MacPherson was caught in Keith and hanged at the Cross of Banff on 16 November 1700, 300 years ago. The story tells that no-one would arrest him because he was such a fine swordsman, but as he came into Keith through a narrow street a woman sitting at a window overlooking the street threw down a thick heavy blanket which entangled him so he could not draw his sword. The court jury was packed with the dependants of Lord Duff, the Laird of Grant, who found him guilty, but a friend of MacPherson rode to the higher court in Aberdeen for a pardon. The Laird saw the rider coming with the pardon, so ordered the town clock to be put forward so they could legally hang MacPherson before it arrived.

MacPherson was a fine fiddler, and he composed this tune the night before he was hanged and played it on the scaffold. Then he offered to give his fiddle to anyone who would play the tune at his wake. No-one would, so he smashed the fiddle. Anyone who had accepted it would have shown themselves to be a relative or friend of his and so liable to arrest themselves.

The song is also known as ‘MacPherson’s Farewell’. Robert Burns rewrote the song, but these are the traditional lyrics. The tune is very popular amongst Scottish fiddlers.
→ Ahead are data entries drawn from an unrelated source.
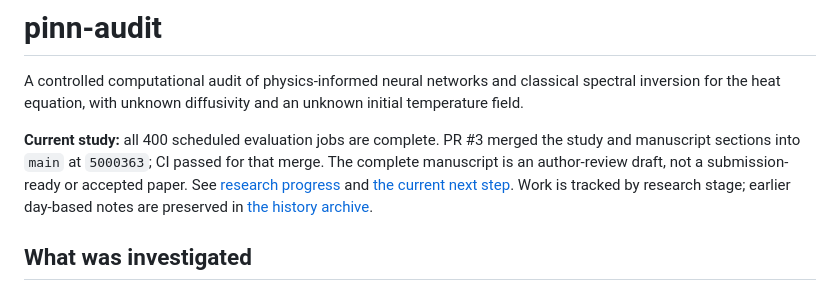
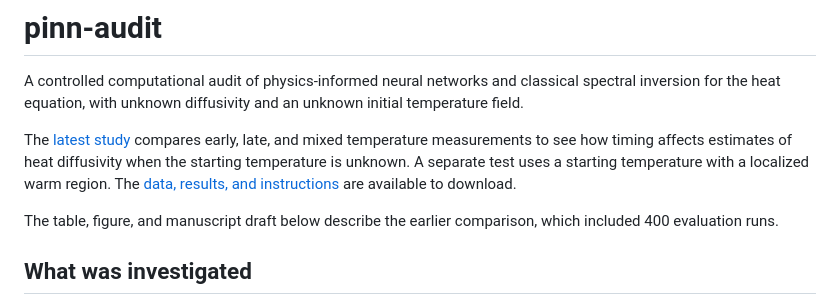
Before and after one commit to ridoy1211/pinn-audit, a Markdown page: README.md, the part around the change. Drawn GitHub-style.

Commit message:
Revise README with latest study details and results
Updated README to reflect the latest study and findings on heat diffusivity estimates.

```diff
--- a/README.md
+++ b/README.md
@@ -4,13 +4,9 @@ A controlled computational audit of physics-informed neural networks and classic
 spectral inversion for the heat equation, with unknown diffusivity and an unknown
 initial temperature field.
 
-**Current study:** all 400 scheduled evaluation jobs are complete. PR #3 merged
-the study and manuscript sections into `main` at `5000363`; CI passed for that
-merge. The complete manuscript is an author-review draft, not a submission-ready
-or accepted paper. See [research progress](docs/RESEARCH_PROGRESS.md) and
-[the current next step](docs/NEXT_STEPS.md). Work is tracked by research stage;
-earlier day-based notes are preserved in [the history archive](docs/history/README.md).
+The [latest study](https://github.com/ridoy1211/pinn-audit/tree/experiment/controlled-timing) compares early, late, and mixed temperature measurements to see how timing affects estimates of heat diffusivity when the starting temperature is unknown. A separate test uses a starting temperature with a localized warm region. The [data, results, and instructions](https://github.com/ridoy1211/pinn-audit/releases/tag/heat-inversion-evidence-v1.0.0) are available to download.
 
+The table, figure, and manuscript draft below describe the earlier comparison, which included 400 evaluation runs.
 ## What was investigated
 
 We estimate a constant diffusivity and the unobserved starting temperature from
```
The pieces of MacPherson’s fiddle are displayed in the MacPherson Clan House Museum in Newtonmore.

Twelve Monkeys

It’s happening.

Good for NZ.


Many people consider the things government does for them to be social progress but they regard the things government does for others as socialism.

Earl Warren, Chief Justice of the US Supreme Court (19 Mar 1891-1974) 


I was not so foolish as to believe the first two melanomas Mehdi removed would be the last. But I am surprised at how quickly the next ones showed up. In less than three months I’ve grown more than half a dozen lesions that were either innocuous at the first inspection, or weren’t there at all. Plus a suspected carcinoma. And that is just on my arms and shoulders. We did not complete the full body check as we ran out of time.

I was already becoming paranoid, regularly noticing what I suspected may be new, or changing, lesions that I should keep an eye on, but now some of my suspicions seem to be confirmed, I’m even more so. Particularly about those itchy spots on my back that I cannot see and which won’t go away.

I’m not worried, yet, because I believe I’m in the hands of someone who knows what’s what. If I had not been attending this particular doctor, however, who knows how things may have gone? He is the one who instigated the checks, not I.

The estimated five-year survival rate for patients whose melanoma is detected early is about 99 percent. That’s encouraging. The survival rate falls to 65 percent when the disease reaches the lymph nodes and 25 percent when the disease metastasizes to distant organs.

So my advice to family and friends and anyone else reading my blog is to get checked.

At least learn how to check yourself. Especially if you live in Australia or New Zealand, which have the highest exposure to UV and as a result the highest skin cancer rates.

This has been a public service announcement.

For more information